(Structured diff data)
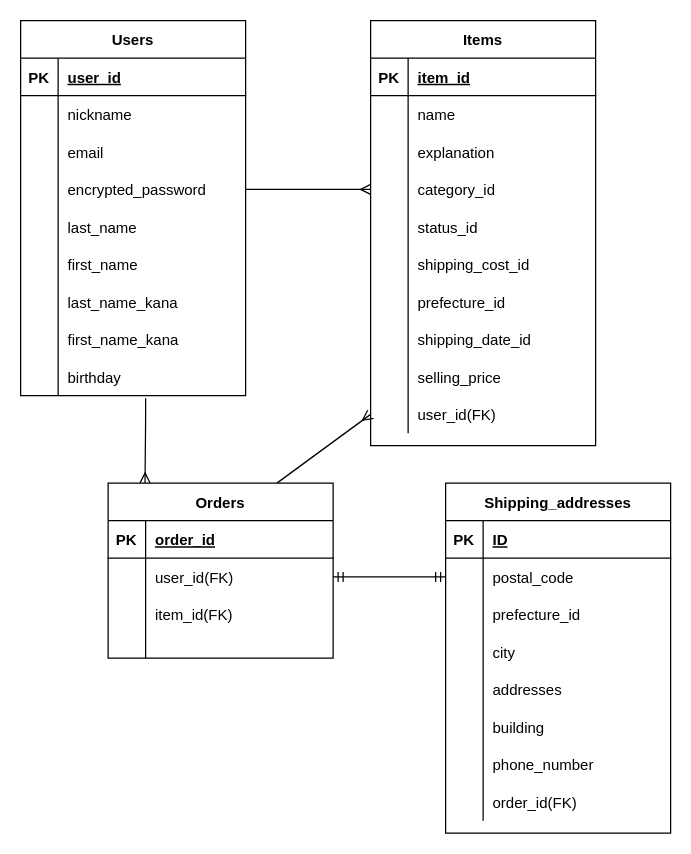
Before: ER.dio in ake3/furima-36701, a draw.io diagram. Source tidied: cells renumbered, new cells numbered last; positions are measured from the earlier drawing's top-left corner, leaving out a move shared by most shapes. Both pictures are drawn from the tidied source at 125%, with x=0, y=0 at pixel (20, 20).
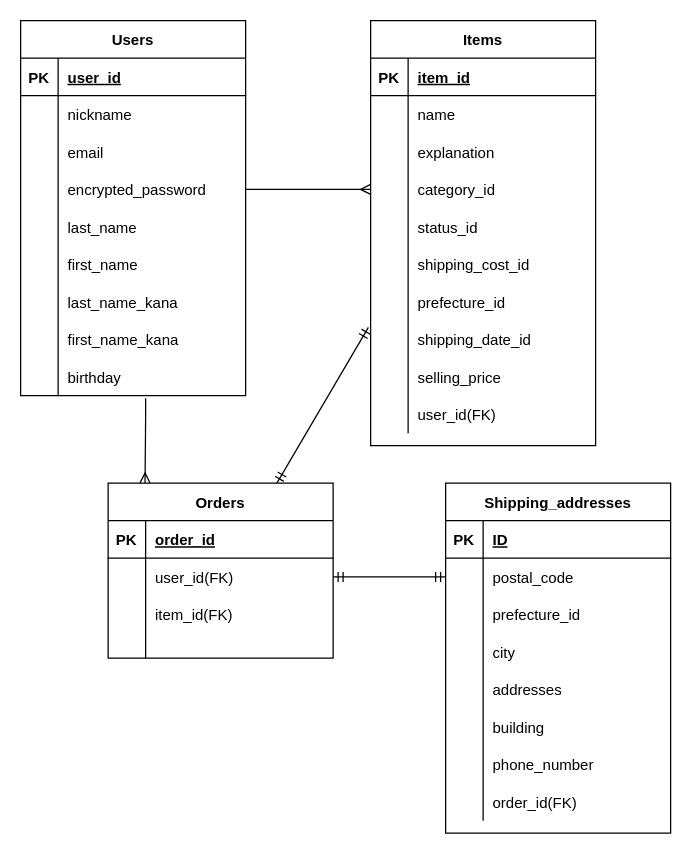
The same diagram, later.

Commit message (it also covers changes not shown here):
アソシエーション訂正

The change refers to these unchanged cells:
```xml
<mxCell id="52" style="shape=partialRectangle;fillColor=none;top=0;left=0;bottom=0;right=0;points=[[0,0.5],[1,0.5]];portConstraint=eastwest;" parent="30" vertex="1">
  <mxGeometry y="240" width="180" height="30" as="geometry" />
</mxCell>
<mxCell id="58" style="shape=partialRectangle;fillColor=none;top=0;left=0;bottom=0;right=0;points=[[0,0.5],[1,0.5]];portConstraint=eastwest;" parent="30" vertex="1">
  <mxGeometry y="300" width="180" height="30" as="geometry" />
</mxCell>
<mxCell id="88" value="Orders" style="shape=table;startSize=30;childLayout=tableLayout;rowLines=0;fontStyle=1;align=center;" parent="1" vertex="1">
  <mxGeometry x="70" y="370" width="180" height="140" as="geometry" />
</mxCell>
```

Change to the diagram source:
```diff
@@
-    <mxCell id="87" style="edgeStyle=none;html=1;exitX=0.75;exitY=0;exitDx=0;exitDy=0;endArrow=ERmany;endFill=0;entryX=0;entryY=0.5;entryDx=0;entryDy=0;" parent="1" edge="1" source="88" target="58">
-      <mxGeometry relative="1" as="geometry" />
-    </mxCell>
+    <mxCell id="103" style="edgeStyle=none;html=1;exitX=0.75;exitY=0;exitDx=0;exitDy=0;entryX=-0.01;entryY=0.18;entryDx=0;entryDy=0;entryPerimeter=0;startArrow=ERmandOne;startFill=0;endArrow=ERmandOne;endFill=0;" parent="1" edge="1" source="88" target="52">
+      <mxGeometry relative="1" as="geometry" />
+    </mxCell>
```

__WHAT IS EXPECTED__
Pull every line that holds the string "width" out of the records.

__OUTPUT FOR THIS TASK__
  <mxGeometry y="240" width="180" height="30" as="geometry" />
  <mxGeometry y="300" width="180" height="30" as="geometry" />
  <mxGeometry x="70" y="370" width="180" height="140" as="geometry" />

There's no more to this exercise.